Review: Kali Linux Revealed
I started reading Kali Linux Revealed because I wanted to learn a bit about the work of professional penetration testers. I’m also interested in the specific software tools those folks use. In my experience, books on GNU/Linux tend toward operator manuals, so I was fairly confident I’d find content like that here.
I was disappointed on both fronts. While the book has some information on the trade of penetration testing, it’s limited to about 20 pages in the penultimate chapter. And the only applications that are discussed with any detail are SSH, PostgreSQL, and Apache–hardly what anyone would call tools of the trade.
The Preface starts things strong with an account of how one professional matured in their career right alongside the “penetration testing framework” that would ultimately become Kali Linux. It’s a nice perspective which explains why and how Kali came to be–social context that you wouldn’t get by studying online resources like tutorials and forum posts.
The opening chapters target an audience of first-time GNU/Linux users. This includes a chapter on setting up the operating system, a kind of obvious tour through the graphical installer which feels like filler. Some readers may benefit from this kind of instruction, but the book is not nearly comprehensive enough to actually help them. It would be more appropriate to direct first-time GNU/Linux users to a separate work that’s been authored for them specifically.
Kali Linux is a derivative of the Debian GNU/Linux
distribution, and one of the authors is prominent
Debian developer Raphaël Hertzog. Their influence is unmistakable. Like The
Debian Administrator’s Handbook before it,
Kali Linux Revealed has much to say about software packaging. Although this
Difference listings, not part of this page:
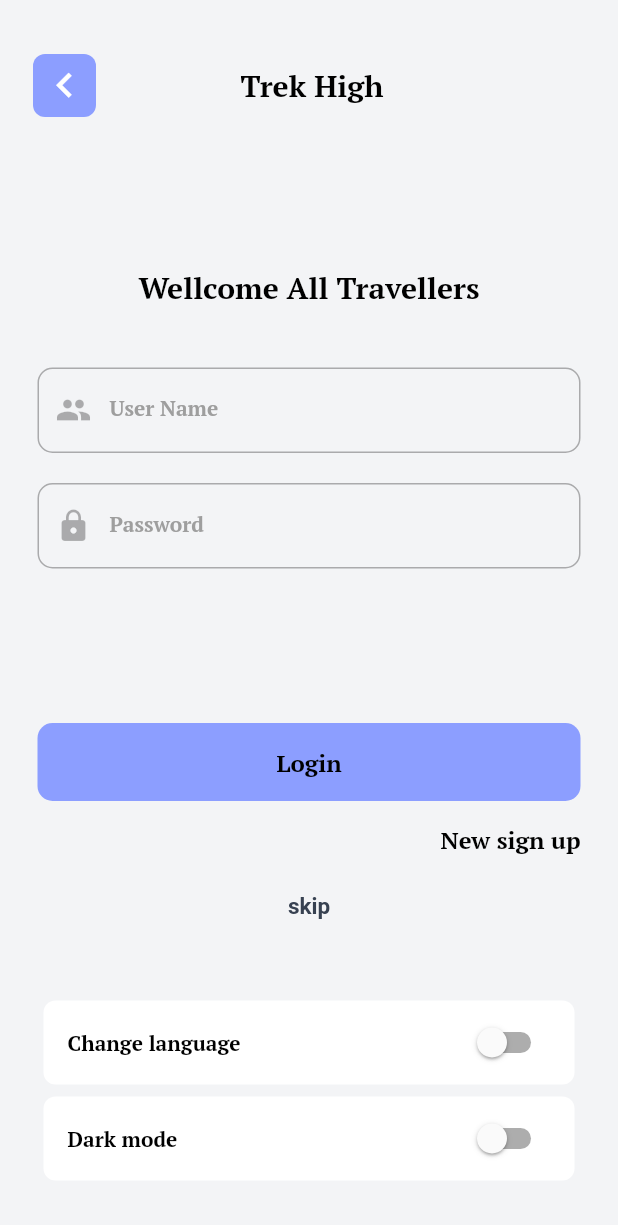
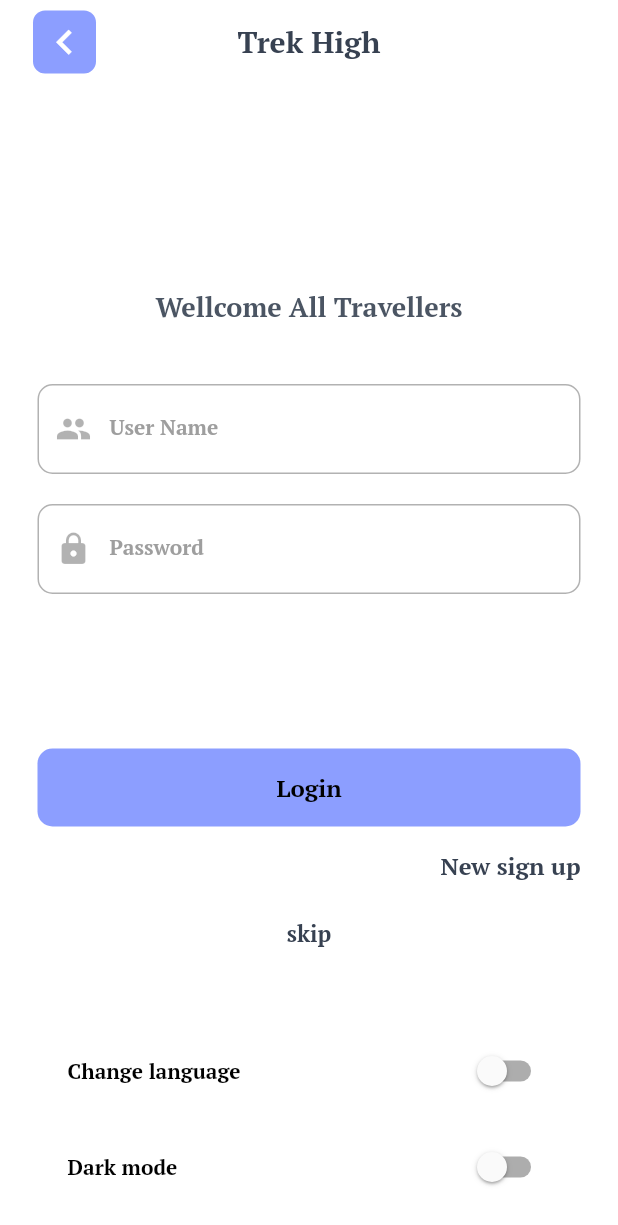
Before and after one commit to Prabesh789/Trek-High, a Flutter app: the screen it shows after launch, after a tap on "Get Started", on a phone screen of 412 x 824 dp. Shown: the top 1225 px of the screen. Run offline on Flutter 3.47's test engine with Material 2 defaults, Android fonts, the light colour scheme and no system bars; our stand-ins replace another_flushbar, auto_route, dartz, dio, easy_localization, flutter_hooks and 9 more; Roboto replaces fonts that are missing (PTSerif).

Commit message:
dark theme for text and textform forld border is fixed

```diff
--- a/lib/app_setup/route/source/app_router.dart
+++ b/lib/app_setup/route/source/app_router.dart
@@ -1,6 +1,7 @@
 import 'package:auto_route/auto_route.dart';
 import 'package:trek_high/features/auth/login_screen/login_screen.dart';
-import 'package:trek_high/features/landing_screen/presentation/landing_screen.dart';
+import 'package:trek_high/features/auth/sign_screen/sign_up_screen.dart';
+import 'package:trek_high/features/landing_screen/landing_screen.dart';
 import 'package:trek_high/features/main_dashboard/presentation/main_dashboard_screen.dart';
 
 @MaterialAutoRouter(
@@ -15,6 +16,9 @@ import 'package:trek_high/features/main_dashboard/presentation/main_dashboard_sc
     ),
     AutoRoute<void>(
       page: LoginScreen,
+    ),
+    AutoRoute<void>(
+      page: SignupScreen,
     )
   ],
   preferRelativeImports: true,
--- a/lib/core/widgets/custom_textfield.dart
+++ b/lib/core/widgets/custom_textfield.dart
@@ -54,25 +54,25 @@ class CustomTextfield extends StatelessWidget {
         enabledBorder: OutlineInputBorder(
           borderRadius: BorderRadius.circular(10),
           borderSide: BorderSide(
-            color: Colors.black.withOpacity(0.3),
+            color: Theme.of(context).focusColor,
           ),
         ),
         focusedBorder: OutlineInputBorder(
           borderRadius: BorderRadius.circular(10),
           borderSide: BorderSide(
-            color: Colors.black.withOpacity(0.3),
+            color: Theme.of(context).focusColor,
           ),
         ),
         focusedErrorBorder: OutlineInputBorder(
           borderRadius: BorderRadius.circular(10),
           borderSide: BorderSide(
-            color: Colors.black.withOpacity(0.3),
+            color: Theme.of(context).focusColor,
           ),
         ),
         border: OutlineInputBorder(
           borderRadius: BorderRadius.circular(10),
           borderSide: BorderSide(
-            color: Colors.black.withOpacity(0.3),
+            color: Theme.of(context).focusColor,
           ),
         ),
       ),
--- a/lib/features/auth/login_screen/login_screen.dart
+++ b/lib/features/auth/login_screen/login_screen.dart
@@ -8,6 +8,7 @@ import 'package:google_fonts/google_fonts.dart';
 import 'package:ionicons/ionicons.dart';
 import 'package:trek_high/app_setup/route/app_router.dart';
 import 'package:trek_high/core/theme/application/theme_controller.dart';
+import 'package:trek_high/core/theme/infrastructure/entities/theme_palatte.dart';
 import 'package:trek_high/core/widgets/custom_back_button.dart';
 import 'package:trek_high/core/widgets/custom_body_widget.dart';
 import 'package:trek_high/core/widgets/custom_button.dart';
@@ -29,33 +30,26 @@ class _LoginScreenState extends State<LoginScreen> {
     final _passwordFocusNode = useFocusNode();
     final size = MediaQuery.of(context).size;
     return Scaffold(
+      backgroundColor: Theme.of(context).scaffoldBackgroundColor,
+      appBar: AppBar(
+        leading: CustomBackButton(onTap: () {
+          Navigator.of(context).pop();
+        }),
+        leadingWidth: 80,
+        elevation: 0,
+        centerTitle: true,
+        backgroundColor: Theme.of(context).backgroundColor,
+        title: Text(
+          'Trek High',
+          style: Theme.of(context).textTheme.headline4,
+        ),
+      ),
       body: CustomBodyWidget(
         child: SingleChildScrollView(
           child: Column(
             children: [
               const SizedBox(
                 height: kToolbarHeight - 20,
-              ),
-              Row(
-                children: [
-                  CustomBackButton(onTap: () {
-                    Navigator.of(context).pop();
-                  }),
-                  const Spacer(),
-                  Text(
-                    'Trek High',
-                    style: GoogleFonts.ptSerif(
-                      textStyle: const TextStyle(
-                        fontSize: 20,
-                        fontWeight: FontWeight.bold,
-                        overflow: TextOverflow.ellipsis,
-                        color: Colors.black,
-                      ),
-                    ),
-                  ),
-                  const Spacer(),
-                  const SizedBox(width: 60),
-                ],
               ),
               Padding(
                 padding: const EdgeInsets.symmetric(horizontal: 25),
@@ -65,14 +59,7 @@ class _LoginScreenState extends State<LoginScreen> {
                     const SizedBox(height: 100),
                     Text(
                       tr('well_come'),
-                      style: GoogleFonts.ptSerif(
-                        textStyle: const TextStyle(
-                          fontSize: 20,
-                          fontWeight: FontWeight.bold,
-                          overflow: TextOverflow.ellipsis,
-                          color: Colors.black,
-                        ),
-                      ),
+                      style: Theme.of(context).textTheme.headline5,
                     ),
                     const SizedBox(height: 40),
                     CustomTextfield(
@@ -125,15 +112,13 @@ class _LoginScreenState extends State<LoginScreen> {
                     Row(
                       children: [
                         const Spacer(),
-                        Text(
-                          tr('new_sign_up'),
-                          style: GoogleFonts.ptSerif(
-                            textStyle: const TextStyle(
-                              fontSize: 16,
-                              fontWeight: FontWeight.bold,
-                              overflow: TextOverflow.ellipsis,
-                              color: Colors.black,
-                            ),
+                        InkWell(
+                          onTap: () {
+                            context.router.push(const SignupRoute());
+                          },
+                          child: Text(
+                            tr('new_sign_up'),
+                            style: Theme.of(context).textTheme.headline6,
                           ),
                         ),
                       ],
--- a/lib/features/landing_screen/presentation/landing_screen.dart
+++ b/lib/features/landing_screen/landing_screen.dart
@@ -1,11 +1,10 @@
 import 'package:flutter/material.dart';
 import 'package:flutter/rendering.dart';
 import 'package:flutter_svg/flutter_svg.dart';
-import 'package:google_fonts/google_fonts.dart';
 import 'package:smooth_page_indicator/smooth_page_indicator.dart';
+import 'package:trek_high/app_setup/route/app_router.dart';
 import 'package:trek_high/core/widgets/custom_button.dart';
-import 'package:trek_high/features/landing_screen/presentation/widgets/wolk_through_data.dart';
-import 'package:trek_high/app_setup/route/app_router.dart';
+import 'package:trek_high/features/landing_screen/widgets/wolk_through_data.dart';
 
 class LandingScreen extends StatefulWidget {
   const LandingScreen({Key? key}) : super(key: key);
@@ -64,28 +63,17 @@ class _LandingScreenState extends State<LandingScreen> {
                         ),
                         Text(
                           walkThroughItem['title'] ?? '',
-                          style: GoogleFonts.ptSerif(
-                            textStyle: const TextStyle(
-                              fontSize: 18,
-                              fontWeight: FontWeight.bold,
-                              overflow: TextOverflow.ellipsis,
-                              color: Colors.black,
-                            ),
-                          ),
+                          style:
+                              Theme.of(context).textTheme.headline5?.copyWith(
+                                    fontWeight: FontWeight.bold,
+                                  ),
                         ),
                         const SizedBox(height: 10),
                         Padding(
                           padding: const EdgeInsets.symmetric(horizontal: 25),
                           child: Text(
                             walkThroughItem['description'] ?? '',
-                            style: GoogleFonts.ptSerif(
-                              textStyle: const TextStyle(
-                                fontSize: 16,
-                                fontWeight: FontWeight.bold,
-                                overflow: TextOverflow.ellipsis,
-                                color: Colors.black,
-                              ),
-                            ),
+                            style: Theme.of(context).textTheme.headline6,
                             maxLines: 3,
                             textAlign: TextAlign.center,
                           ),
--- a/pubspec.yaml
+++ b/pubspec.yaml
@@ -44,6 +44,7 @@ dependencies:
   another_flushbar: ^1.10.24
   timeago: ^3.1.0
   google_fonts: ^2.1.0
+  shimmer: ^2.0.0
 
 dev_dependencies:
   flutter_test:
```
Also changed, not shown: lib/core/extensions/context_extension.dart (+42 -43 lines), lib/core/theme/infrastructure/entities/theme_palatte.dart (+18 -13 lines), lib/core/widgets/custom_shimmer.dart (added, +32 -0 lines), lib/features/auth/sign_screen/sign_up_screen.dart (added, +208 -0 lines), lib/app_setup/route/source/app_router.gr.dart, lib/features/landing_screen/widgets/wolk_through_data.dart (renamed from lib/features/landing_screen/presentation/widgets/wolk_through_data.dart), pubspec.lock.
isn’t what I was looking for, I did enjoy learning about it. Not that I need to
create my own Debian packages. It’s that I’ve been typing
apt-get install for
years, and the command still feels pretty opaque to me. Debian developers work
hard to make package management seamless for end users like me, but I enjoy
having a better understanding of the abstractions I use on a daily basis. It
make me feel a little more secure in my reliance on complex systems, just in
case anything goes haywire.
I was surprised to find this content here and for it to be my favorite aspect. This information has nothing to do with penetration testing, and in fact, it’s only glancingly related to the Kali distribution. The nitty-gritty of Debian package management (the archive layouts, the file formats, the command-line tools, etc.) are just as relevant for Ubuntu users, for example. It’s a testament to Debian’s design that something like Kali could be built and still retain so much of Debian’s characteristic configurability.
I didn’t get what I came for, so I’m going to keep looking for quality content on penetration testing (I’ve got my eye on No Starch Press at the moment). What I did find is valuable in its own right. Given that the book is published under a Creative Commons license (i.e. it’s free), I still got more than I bargained for.